Practice with feedback matters, according to a 2007 study (pdf) published in the British Journal of Educational Technology. I've been hooked on this idea ever since I read Bransford's How People Learn two years ago. It's on my "highly recommend" list for other educators.
"The use of frequent formative assessment helps make students' thinking visible to themselves, their peers, and their teacher." (Bransford et al., 2000, p. 19)
As I mentioned in a previous post, I'm intrigued by the intersection between standards-based assessment and 21st century learning. In fact, I'm on a continual search for ways in which math education, assessment and technology might work best together. Where does "practice with feedback" fit in then? Without a doubt, formative assessment is a pretty hot topic right now at the Iowa Department of Education. In fact, I was at a district meeting of sorts last night and the "instructional decision making" model came up time and time again in conversation. IDM is the idea that instruction driven by data can help all students improve. K-6 teachers seem to "get it" through their use of DIBELS, BRI and DRA screening probes whereas us secondary folk are...well, assigning homework and giving out quizzes a few times a week! I believe that standards-based assessment/reporting has the potential to enhance my formative assessment practices, because it will better enable me to focus on what I'm teaching and how it should best be assessed. When I bring up connecting standards with assessment, the response I typically get is something like "Well, our text book matches our standards and we use the textbook tests and quizzes, so it must match up." I'm not convinced.
On the flip side, when I hear elementary teachers talk about setting up supplemental groups and choosing several different novels for their students to read based on ability, I admit that I get a bit jealous. It seems to me like the secondary folk are missing the boat somewhere. Math teachers are seldom accused of not giving our students enough practice, but I would like to propose that we are too often lacking in the area of meaningful feedback. The IDM probes referenced above are one way of enabling educators to provide appropriate instruction and in turn, meaningful feedback to those who need it, when they need it, and at a level that is appropriate for them.
Then there's the typical high school math classroom: Giving students a score out of five on a daily basis based on the neatness and accuracy of their answers, ability to show their work, and the responsibility of bringing a checking pen to class doesn't seem like meaningful feedback to me - especially when it takes 24 hours to collect papers, record scores and hand them back.

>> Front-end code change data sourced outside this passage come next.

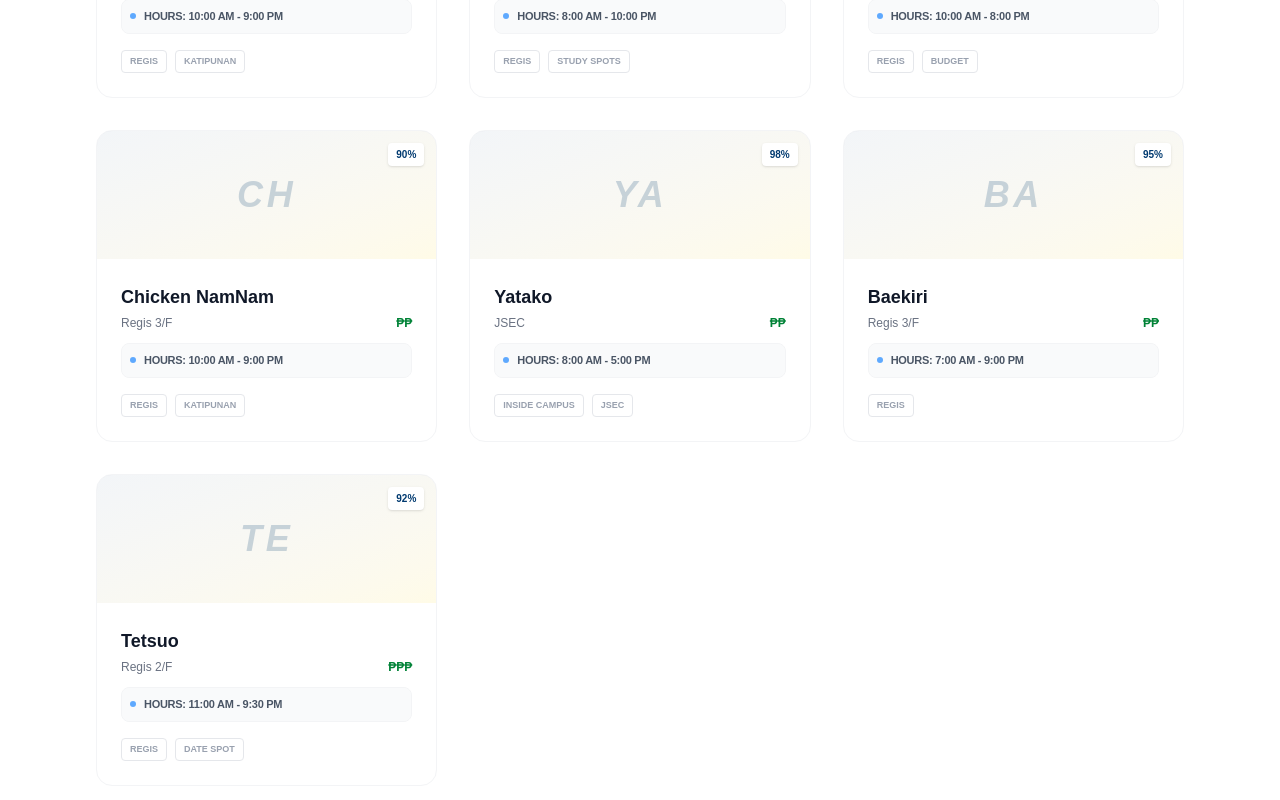
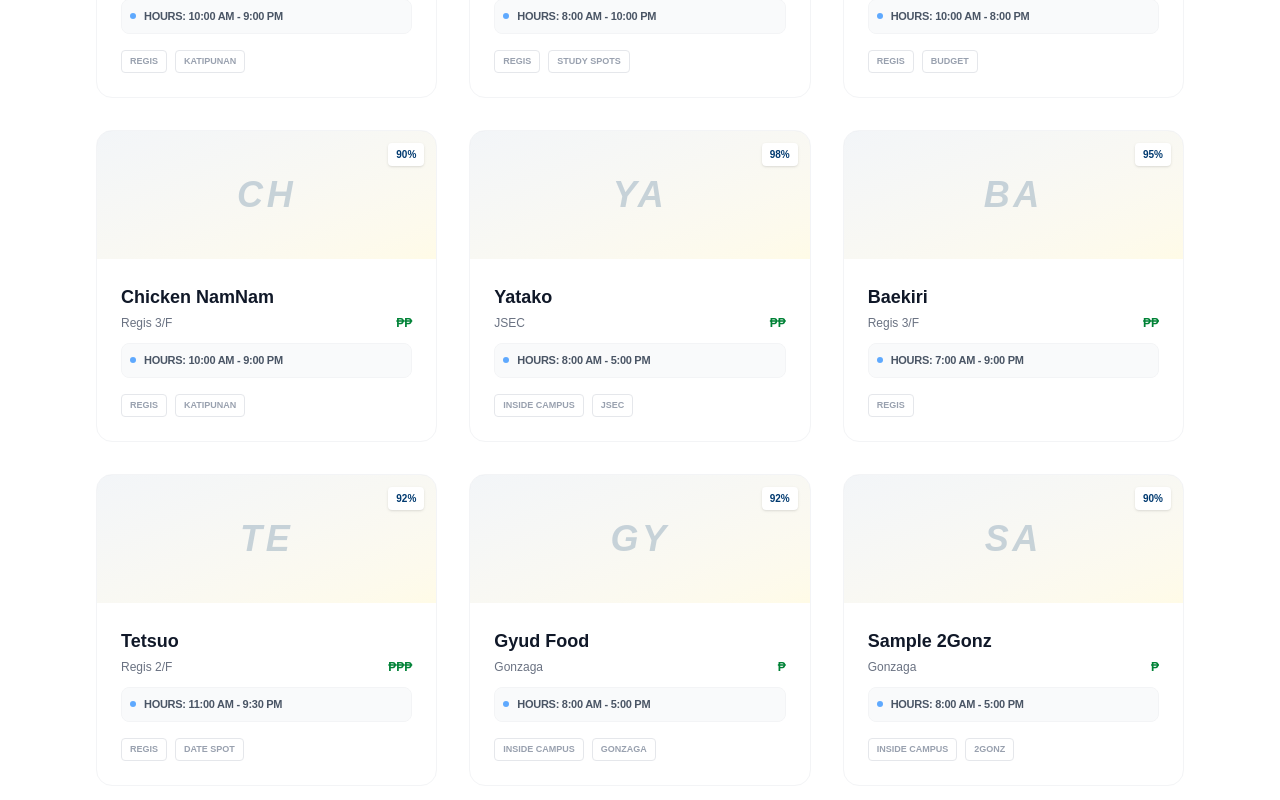
Before and after one commit to clongerts/campus-bites, a Next.js app: page / in a window 1280 px wide. Shown: the part 903-1703 px from the top of the page. Built offline with nearby package versions, Linux system fonts and the light colour scheme.

Commit message:
Update page.tsx

```diff
--- a/app/page.tsx
+++ b/app/page.tsx
@@ -151,9 +151,39 @@ const CampusBitesHome = () => {
         { name: "Curry Spiced Pork", price: 200 },
       ]
     },
+    {
+      id: 11,
+      name: "Gyud Food",
+      loc: "Gonzaga",
+      rating: 92,
+      price: "₱",
+      hours: "8:00 AM - 5:00 PM",
+      tags: ["Inside Campus", "Gonzaga", "Budget", "Filipino"],
+      menu: [
+        { name: "Karaage", price: 150 },
+        { name: "Torched Salmon", price: 360 },
+        { name: "Garlic Beef", price: 270 },
+        { name: "Curry Spiced Pork", price: 200 },
+      ]
+    },
+    {
+      id: 11,
+      name: "Sample 2Gonz",
+      loc: "Gonzaga",
+      rating: 90,
+      price: "₱",
+      hours: "8:00 AM - 5:00 PM",
+      tags: ["Inside Campus", "2Gonz"],
+      menu: [
+        { name: "Karaage", price: 150 },
+        { name: "Torched Salmon", price: 360 },
+        { name: "Garlic Beef", price: 270 },
+        { name: "Curry Spiced Pork", price: 200 },
+      ]
+    },
   ];
 
-  const locations = ["All", "Inside Campus", "Regis", "Katipunan", "JSEC","Gonzaga","2Gonz"];
+  const locations = ["All", "Inside Campus", "Regis", "Katipunan", "JSEC", "Gonzaga", "2Gonz"]
   const categories = ["Budget", "Study Spots", "Date Spot", "Korean", "Japanese", "Filipino"];
   const pricePoints = ["All", "₱", "₱₱", "₱₱₱"];
 
```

A student said to me a few months ago, "I like knowing if I'm doing it right or wrong...today!" What is the "answer" to this problem? Several technology-related answers come to mind:
- Eliminate homework and make the move to more problem-based learning using appropriate technology tools
- Create some sort of electronic means (Moodle?) of providing meaningful feedback on a daily basis
- Who cares about homework?! Use student-response systems as daily probes to assess students' understanding